Parallel movements to punk – Bill Direen on the generation that preceded punk in New Zealand
There was a second group of older citizens, who were in their creative minded teens in the seventies before punk hit, who could be considered separately. I was such a one, and intersected with some of these, in the late seventies and early eighties. There was a significant difference of approach in their music, compared to groups and individuals immediately influenced by punk/new wave. And yet, in a way, we shared a sort of “ethos”.
The group included George Henderson and Brent Hayward, Richard Sedger (And Band), Bill Vosberg (Perfect Strangers), Peter Stapleton and Steve Cogle, perhaps Hamish Kilgour, and even some other groups.
Have you ever heard of The Amps, who had a residency at Chez Paree in Marjoribanks St Wellington around 1977 to 1978? Kevin Hawkins, I’m not sure where he entered the story, perhaps he is the later generation. I didn't see him (but such a great guitarist) until Shoes This High in 1980.
I met Grant McDonagh in 1978 or 1979 in Christchurch. Grant has a real story to tell of the 1970s, and was already into the Guy Debord origins of punk theory.
This group needs to be again divided into sub-groups. I think there might be as many sub-groups as individuals or musical groups involved. Grant was really into the political side of it, but all were seeking a solution of some kind, perhaps through following and trusting the artistic intuitions, perhaps through avant-gardism (shock tactics, opposing things wildly, in order to turn the earth over, to disrupt, to unsettle, and allow new life to shoot). And finally through the more narcissistic indulgence in drugs, where the individual subsides into a solipsism, which can, nevertheless, produce great art.
I have ended up deciding that the small thing I have to offer people is a few books and songs.
Education is important, too, and you can’t deny that all of these people were pretty well educated and would continue to educate themselves come hell or high water. We do not have ideas, nor create art or books or music on our intuitions. It comes from wide listening, reading, technical management and a lot hard cold thinking.
You have to remember that this earlier group had not only grown up in a very right-wing climate with National party governments from 1960 to 1972, and again from 1975 on, but also that NZ politics had reached a truly disgusting level of personal assassination, name-calling, stereotyping and talking about anything but the real issues of food on tables, health, etc. It reached its nadir with the money-obsessive society of the eighties.

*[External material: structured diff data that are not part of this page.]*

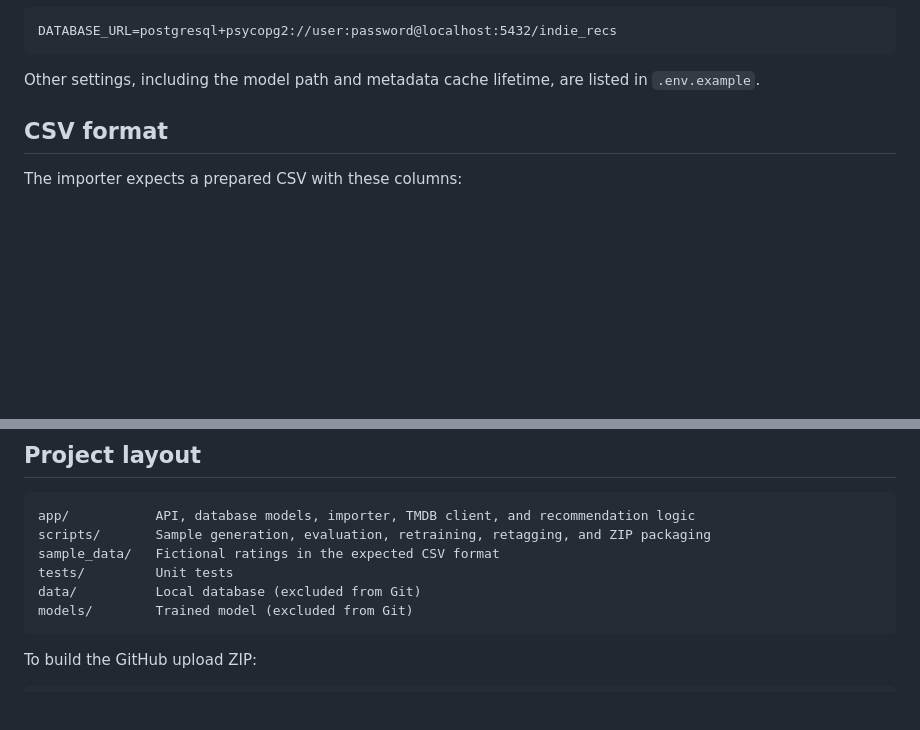
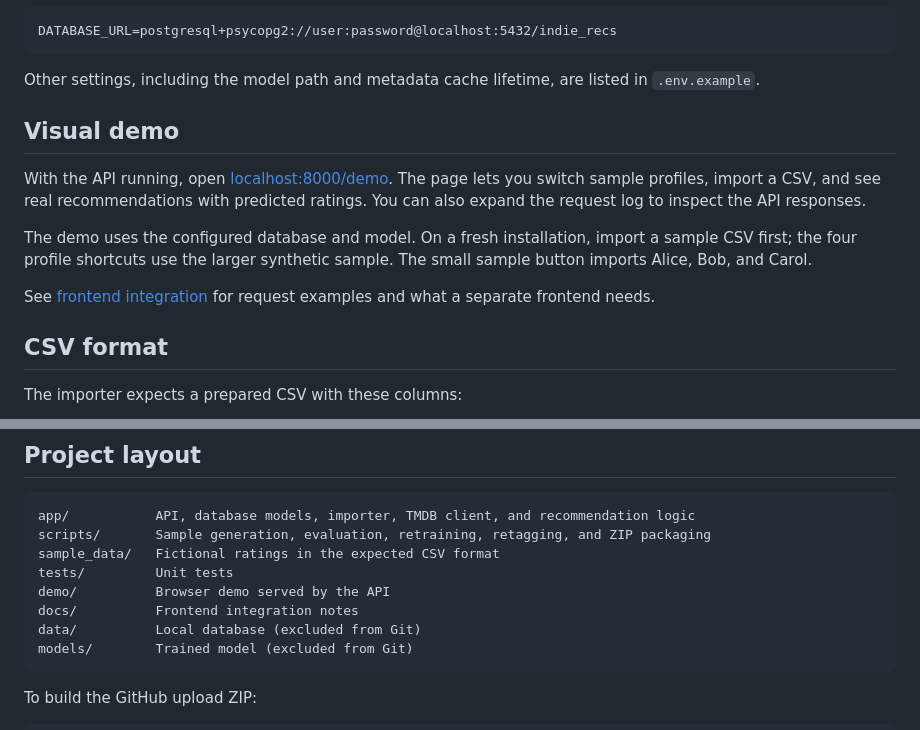
Before and after one commit to CHZN1/indie-recs, a Markdown page: README.md, 2 parts joined by grey strips. Rendered like a GitHub page; blank space fills up the shorter version.

Commit message:
Document the visual demo and integration guide

````diff
--- a/README.md
+++ b/README.md
@@ -48,6 +48,14 @@ DATABASE_URL=postgresql+psycopg2://user:password@localhost:5432/indie_recs
 ```
 
 Other settings, including the model path and metadata cache lifetime, are listed in `.env.example`.
+
+## Visual demo
+
+With the API running, open [localhost:8000/demo](http://127.0.0.1:8000/demo). The page lets you switch sample profiles, import a CSV, and see real recommendations with predicted ratings. You can also expand the request log to inspect the API responses.
+
+The demo uses the configured database and model. On a fresh installation, import a sample CSV first; the four profile shortcuts use the larger synthetic sample. The small sample button imports Alice, Bob, and Carol.
+
+See [frontend integration](docs/frontend-integration.md) for request examples and what a separate frontend needs.
 
 ## CSV format
 
@@ -136,6 +144,8 @@ app/           API, database models, importer, TMDB client, and recommendation l
 scripts/       Sample generation, evaluation, retraining, retagging, and ZIP packaging
 sample_data/   Fictional ratings in the expected CSV format
 tests/         Unit tests
+demo/          Browser demo served by the API
+docs/          Frontend integration notes
 data/          Local database (excluded from Git)
 models/        Trained model (excluded from Git)
 ```
````
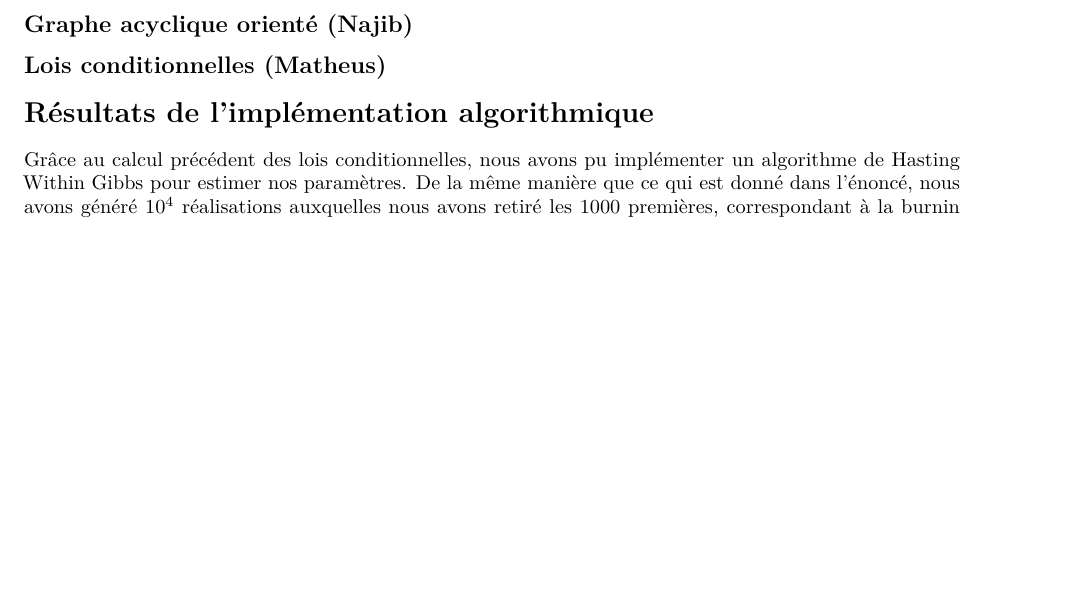
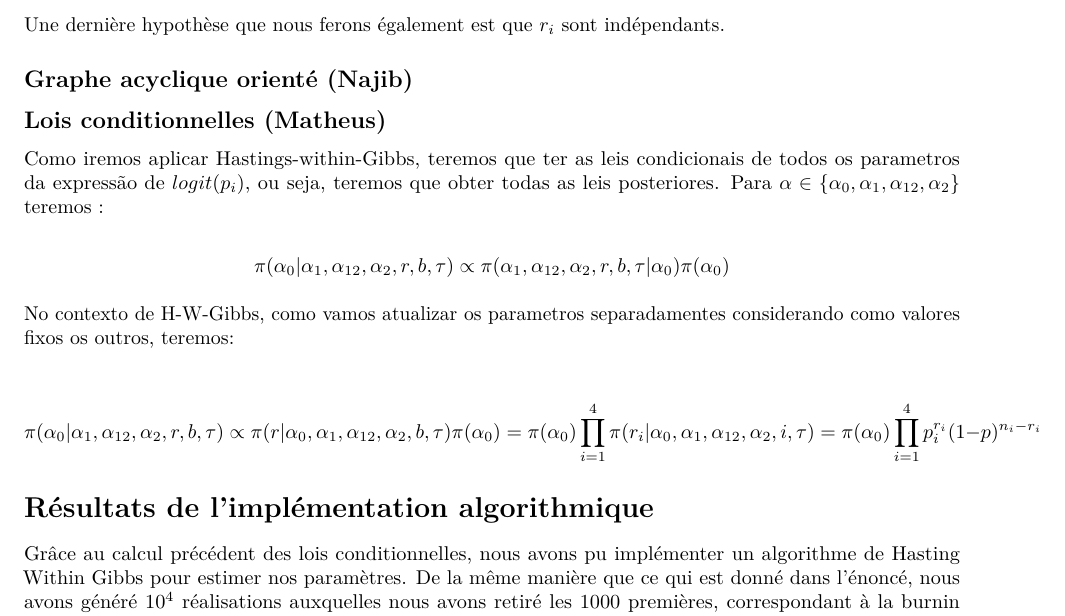
Before and after one commit to azer1230/-BAYES-Projet-1, an R Markdown document (projet1 - rapport.Rmd): part of page 2 of 2, cut at the place of the change, the shorter picture padded with empty space. Rendered offline with R 4.5, knitr and Pandoc, then LaTeX, with nearby package versions.

Commit message:
code update

```diff
--- a/projet1 - rapport.Rmd
+++ b/projet1 - rapport.Rmd
@@ -80,9 +80,23 @@ $$
   \tau \sim \text{gamma}(10^{-3}, 10^{-3})
 $$
 
+Une dernière hypothèse que nous ferons également est que $r_i$ sont indépendants.
+
 ## Graphe acyclique orienté (Najib)
 
 ## Lois conditionnelles (Matheus)
+
+Como iremos aplicar Hastings-within-Gibbs, teremos que ter as leis condicionais de todos os parametros da expressão de $logit(p_i)$, ou seja, teremos que obter todas as leis posteriores. Para $\alpha \in \{\alpha_0, \alpha_1, \alpha_{12}, \alpha_2\}$ teremos :
+
+$$
+  \pi(\alpha_0|\alpha_1, \alpha_{12}, \alpha_2, r, b, \tau) \propto \pi(\alpha_1, \alpha_{12}, \alpha_2, r, b, \tau|\alpha_0)\pi(\alpha_0)
+$$
+
+No contexto de H-W-Gibbs, como vamos atualizar os parametros separadamentes considerando como valores fixos os outros, teremos:
+
+$$
+    \pi(\alpha_0|\alpha_1, \alpha_{12}, \alpha_2, r, b, \tau) \propto \pi(r|\alpha_0,\alpha_1, \alpha_{12}, \alpha_2, b, \tau)\pi(\alpha_0)\\ =  \pi(\alpha_0)\prod_{i=1}^4\pi(r_i|\alpha_0,\alpha_1, \alpha_{12}, \alpha_2, i, \tau)\\ = \pi(\alpha_0)\prod_{i=1}^4p_i^{r_i}(1-p)^{n_i - r_i}
+$$
 
 # Résultats de l'implémentation algorithmique
 
```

I have ended up deciding that the small thing I have to offer people is a few books and songs. I would love to change the world for the better, and am interested in any suggestions for ways that can be done peacefully, but effectively.
I’m pretty sure we were all equally interested in literature as in music. I know George and Richard certainly were. And there was the alternative literary magazine format, which I investigated in 1977 with a zine called Extension, which ran to six gestetner-ed issues, sold in bars for ten cents a copy. But that wasn’t political, and the rest of us haven’t done much politically (yet). We have, rather, it seems, developed our voices and skills at music, writing and art.
Why? Because, if you work at the job, having developed the skills, some trueness, like a true line in building, becomes possible. That is not going to change the world, but perhaps it is all one person can do. Maybe that generation developed a sense that the most one can do is to be yourself and try to find that trueness of line/expression, and that, at least, will be a start. It is hard enough to do just that.
As for music, we continue to be limited by a lack of funds and equipment, and recording can be full of challenges from that point of view. So, as in the seventies, we have come full circle, and do the best I can. None of us mentioned are earning a living from music or literature or art.
In terms of professional quality, in literature, it is more possible to bypass the economic restrictions. After all, you only need a pen and paper! And this is perhaps why I have been drawn to writing. By putting in the same amount of work and dedication, I can make a result closer to that truer line. But I continue to make music. I have never stopped and my guitar is always with me, as are some theatre masks, treasured puppets and certain books of poetry. Live situations are still good for me, perhaps because it is like communicating with people. The audience contribute to the performance as well.
But I am digressing.
Some took too much refuge in drugs, some lacked ideology and became prey to the capitalist ethos and some simply gave up. But I believe that the ones who have survived all reveal an ideology, and a political one.
George continues to work. He has such a marvelous pop sensibility and sense of melody. Not punk, but drawn from the counter-cultural environment of the seventies. He and Brent, and perhaps us all, simply took a different path from the one that led naturally (in the UK) to punk. Of course, we must never forget that Johnny Rotten was himself influenced by Guy Debord, and also remember that On the Poverty of Student Life was published in Auckland University magazine Craccum in 1972 (and caused a scandal I believe).
So perhaps punk is not the centre pin of the history, (but a big pin, a king pin, that’s for sure), and there are other valid directions, that worthwhile artists were exploring in parallel to “punk proper”.